Exercise goal → If the records below hold pictures, omit them, and print exactly the lines from the first line through the line containing "The same file after the commit.", inclusive.

(Excerpts from a dataset)
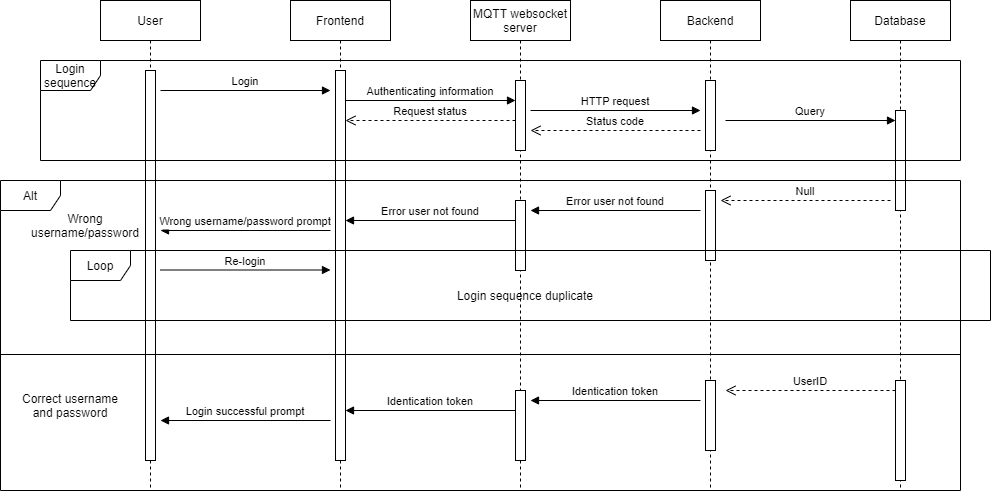
erdemhalil/DIT355-Documentation keeps this draw.io diagram as images/Login_sequence_diagram.png. Above is the earlier version. Source tidied: cells renumbered, new cells last; positions are measured from the earlier drawing's top-left corner, leaving out a move shared by most shapes.
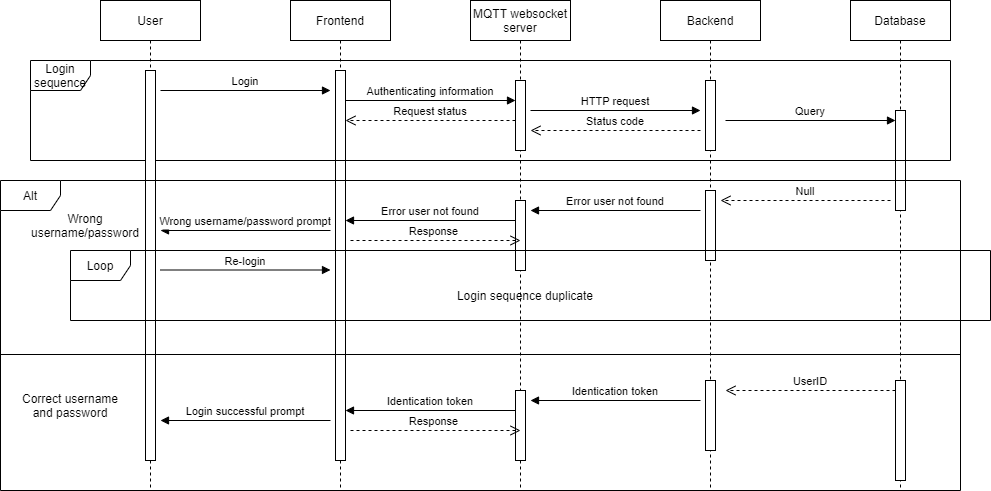
The same file after the commit.

What changed in the source:
```diff
@@ -101,6 +101,9 @@
         <mxPoint x="-125" y="390" as="targetPoint" />
       </mxGeometry>
     </mxCell>
+    <mxCell id="30" value="Login sequence" style="shape=umlFrame;whiteSpace=wrap;html=1;" parent="21" vertex="1">
+      <mxGeometry x="-820" y="60" width="920" height="100" as="geometry" />
+    </mxCell>
     <mxCell id="25" value="User" style="shape=umlLifeline;perimeter=lifelinePerimeter;rounded=0;shadow=0;strokeWidth=1;" parent="1" vertex="1">
       <mxGeometry x="100" width="100" height="490" as="geometry" />
     </mxCell>
@@ -125,9 +128,6 @@
         <mxPoint x="720" y="200" as="targetPoint" />
       </mxGeometry>
     </mxCell>
-    <mxCell id="30" value="Login sequence" style="shape=umlFrame;whiteSpace=wrap;html=1;" parent="1" vertex="1">
-      <mxGeometry x="40" y="60" width="920" height="100" as="geometry" />
-    </mxCell>
     <mxCell id="31" value="Error user not found" style="verticalAlign=bottom;endArrow=block;shadow=0;strokeWidth=1;" parent="1" edge="1">
       <mxGeometry relative="1" as="geometry">
         <mxPoint x="700" y="210" as="sourcePoint" />
@@ -158,5 +158,17 @@
     <mxCell id="38" value="Correct username and password" style="text;html=1;strokeColor=none;fillColor=none;align=center;verticalAlign=middle;whiteSpace=wrap;rounded=0;" parent="1" vertex="1">
       <mxGeometry x="20" y="390" width="100" height="30" as="geometry" />
     </mxCell>
+    <mxCell id="39" value="Response " style="verticalAlign=bottom;endArrow=open;dashed=1;endSize=8;shadow=0;strokeWidth=1;" parent="1" edge="1">
+      <mxGeometry relative="1" as="geometry">
+        <mxPoint x="350" y="240" as="sourcePoint" />
+        <mxPoint x="520" y="240" as="targetPoint" />
+      </mxGeometry>
+    </mxCell>
+    <mxCell id="40" value="Response " style="verticalAlign=bottom;endArrow=open;dashed=1;endSize=8;shadow=0;strokeWidth=1;" parent="1" edge="1">
+      <mxGeometry relative="1" as="geometry">
+        <mxPoint x="350" y="430" as="sourcePoint" />
+        <mxPoint x="520" y="430" as="targetPoint" />
+      </mxGeometry>
+    </mxCell>
   </root>
 </mxGraphModel>
```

Reply to the task →
erdemhalil/DIT355-Documentation keeps this draw.io diagram as images/Login_sequence_diagram.png. Above is the earlier version. Source tidied: cells renumbered, new cells last; positions are measured from the earlier drawing's top-left corner, leaving out a move shared by most shapes.
The same file after the commit.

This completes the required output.